- What needs to be done
Take each line of the records below that contains the string "query" and copy it.

- Records for processing
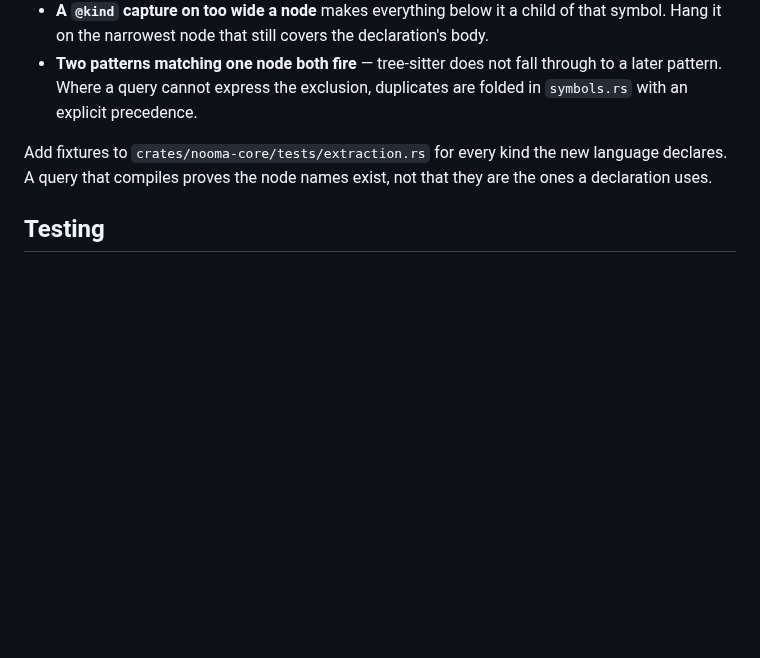
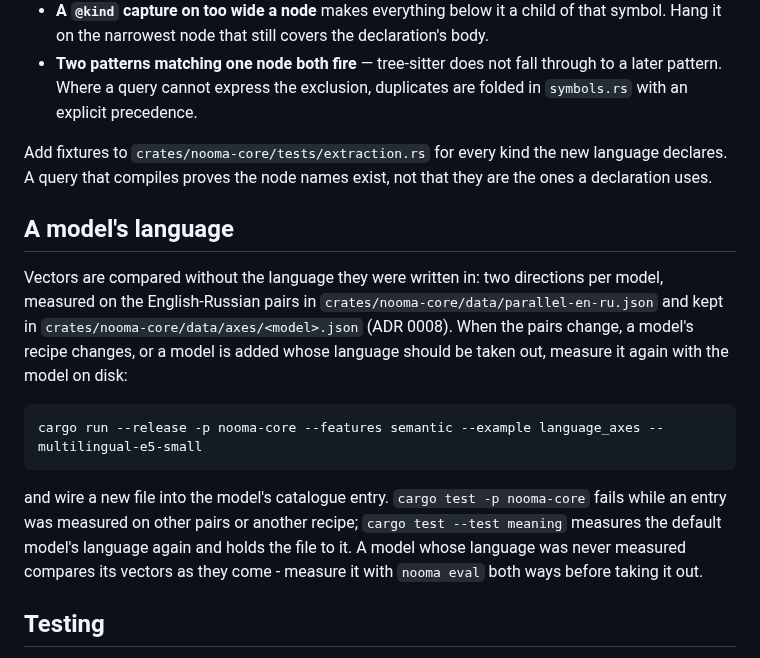
Before and after one commit to lacodda/nooma, a Markdown page: CONTRIBUTING.md, the part around the change. Rendered like a GitHub page; blank space fills up the shorter version.

````diff
--- a/CONTRIBUTING.md
+++ b/CONTRIBUTING.md
@@ -73,6 +73,16 @@ Three ways a query goes wrong while still compiling, all of them found the hard
 
 Add fixtures to `crates/nooma-core/tests/extraction.rs` for every kind the new language declares. A query that compiles proves the node names exist, not that they are the ones a declaration uses.
 
+## A model's language
+
+Vectors are compared without the language they were written in: two directions per model, measured on the English-Russian pairs in `crates/nooma-core/data/parallel-en-ru.json` and kept in `crates/nooma-core/data/axes/<model>.json` (ADR 0008). When the pairs change, a model's recipe changes, or a model is added whose language should be taken out, measure it again with the model on disk:
+
+```
+cargo run --release -p nooma-core --features semantic --example language_axes -- multilingual-e5-small
+```
+
+and wire a new file into the model's catalogue entry. `cargo test -p nooma-core` fails while an entry was measured on other pairs or another recipe; `cargo test --test meaning` measures the default model's language again and holds the file to it. A model whose language was never measured compares its vectors as they come - measure it with `nooma eval` both ways before taking it out.
+
 ## Testing
 
 Fixtures are written for the test. Nothing in the test corpus comes from a real repository or a real archive: nooma indexes personal files, and no fragment of real content belongs in the code, the tests, the fixtures or the screenshots.
````
Also changed, not shown: README.md (+9 -9 lines), docs/adr/0008-meaning-without-the-language.md (added, +68 -0 lines), assets/screenshot.png, 5 other files.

- Task solution
@@ -73,6 +73,16 @@ Three ways a query goes wrong while still compiling, all of them found the hard
 Add fixtures to `crates/nooma-core/tests/extraction.rs` for every kind the new language declares. A query that compiles proves the node names exist, not that they are the ones a declaration uses.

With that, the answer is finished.